Earlier this year, we warned about a provision in the highway bill that would pave the road for mandating the installation of black boxes in automobiles. Much like the recording devices embedded in aircraft, these data recorders would allow collision investigators to ascertain certain information preceding a car crash. This is obviously not something that most Americans would feel comfortable with, yet it is one more example of the fed’s creeping statism and infringement of our privacy.
Despite the fact that this provision was removed from the final bill that passed Congress earlier this summer, the National Highway Traffic Safety Administration (NHTSA) is already making rules for those manufacturers that install optional data recorders. The Hill reports:
New federal standards for “black boxes” that record information leading up to auto accidents will will take effect Sept. 1, the National Highway Traffic Safety Administration (NHTSA) ruled on Tuesday.
The decision means the new standards for the devices will not be delayed by one year, as automakers had requested.
The federal standards will apply only to cars that are voluntarily outfitted with event data recorders (EDRs), also known as black boxes. But while the government does not yet require all cars to have black boxes installed, NHTSA is still thought to be considering a federal mandate as a next step, possibly this year.
This is how all meretricious bureaucratic ideas take root. They begin with a few legislative trial balloons that fail to gain enough support. Then they try implementing optional rules and programs. Eventually, they evince a sense of inevitability and garner majority support for their idea. The data recorders must be stopped now.
We are already facing another looming threat to our transportation privacy in the form of a Vehicle Mile Traveled (VMT) tax. This odious idea would allow the government to tax you per mile traveled on highways through some sort of a tracking device.

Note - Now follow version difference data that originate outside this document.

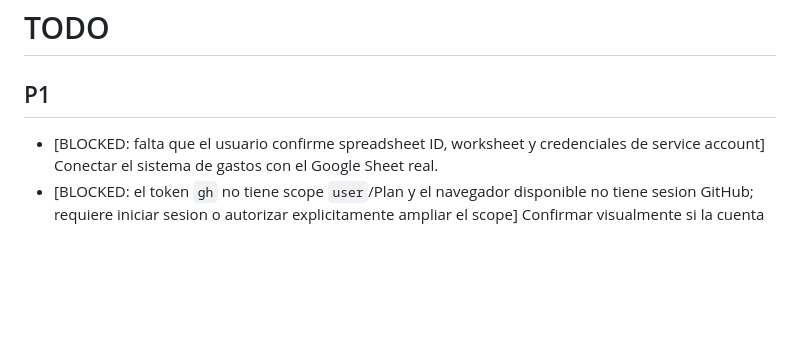
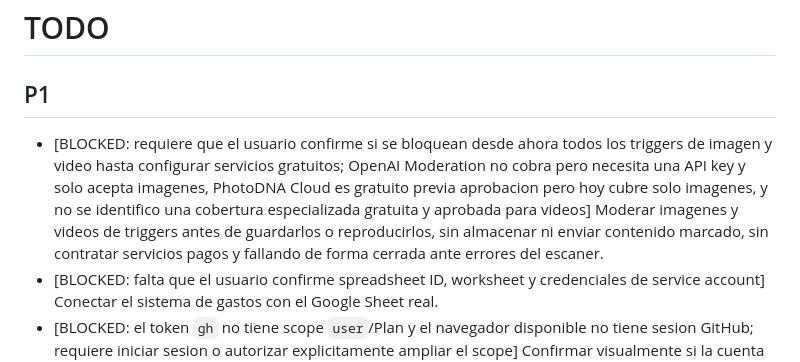
Before and after one commit to ldebortoli/galerazo-telegram-bot, a Markdown page: .codex/BACKLOG.md, the part around the change. Drawn GitHub-style; blank space fills up the shorter version.

```diff
--- a/.codex/BACKLOG.md
+++ b/.codex/BACKLOG.md
@@ -2,6 +2,7 @@
 
 ## P1
 
+- [BLOCKED: requiere que el usuario confirme si se bloquean desde ahora todos los triggers de imagen y video hasta configurar servicios gratuitos; OpenAI Moderation no cobra pero necesita una API key y solo acepta imagenes, PhotoDNA Cloud es gratuito previa aprobacion pero hoy cubre solo imagenes, y no se identifico una cobertura especializada gratuita y aprobada para videos] Moderar imagenes y videos de triggers antes de guardarlos o reproducirlos, sin almacenar ni enviar contenido marcado, sin contratar servicios pagos y fallando de forma cerrada ante errores del escaner.
 - [BLOCKED: falta que el usuario confirme spreadsheet ID, worksheet y credenciales de service account] Conectar el sistema de gastos con el Google Sheet real.
 - [BLOCKED: el token `gh` no tiene scope `user`/Plan y el navegador disponible no tiene sesion GitHub; requiere iniciar sesion o autorizar explicitamente ampliar el scope] Confirmar visualmente si la cuenta personal tiene medio de pago cargado. La documentacion oficial confirma que, si no existe un medio valido, Actions se bloquea al agotar la cuota y no cobra excedentes.
 
```
Also changed, not shown: .codex/DECISIONS.md (+8 -0 lines), .codex/SESSION_HANDOFF.md (+10 -3 lines).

Folks, it’s enough that we are denuded of our privacy while traveling through airports. We must ensure that our unrestricted right to travel by car – the paradigm of American freedom – remains unfettered. Yet, as long as we continue to support a national transportation policy run by the federal government, we will remain vulnerable to more restrictions on our freedoms. Sadly, 24 Republican senators and 186 Republican representatives voted for the latest federal highway bill. By voting for a transportation bill that will engender the need for future tax increases and force all 50 states to rely on the federal government for that revenue, they have exposed us to future policies that will restrict and regulate our automobile travel.
Twenty years after completion of the interstate highway system, the real solution to our infrastructure problems is to get the federal government out of surface transportation altogether. By devolving transportation spending to the states and abolishing the Federal Transit Administration and most of the Federal Highway Administration, we will not only save money and improve our infrastructure, we will also preserve our liberties.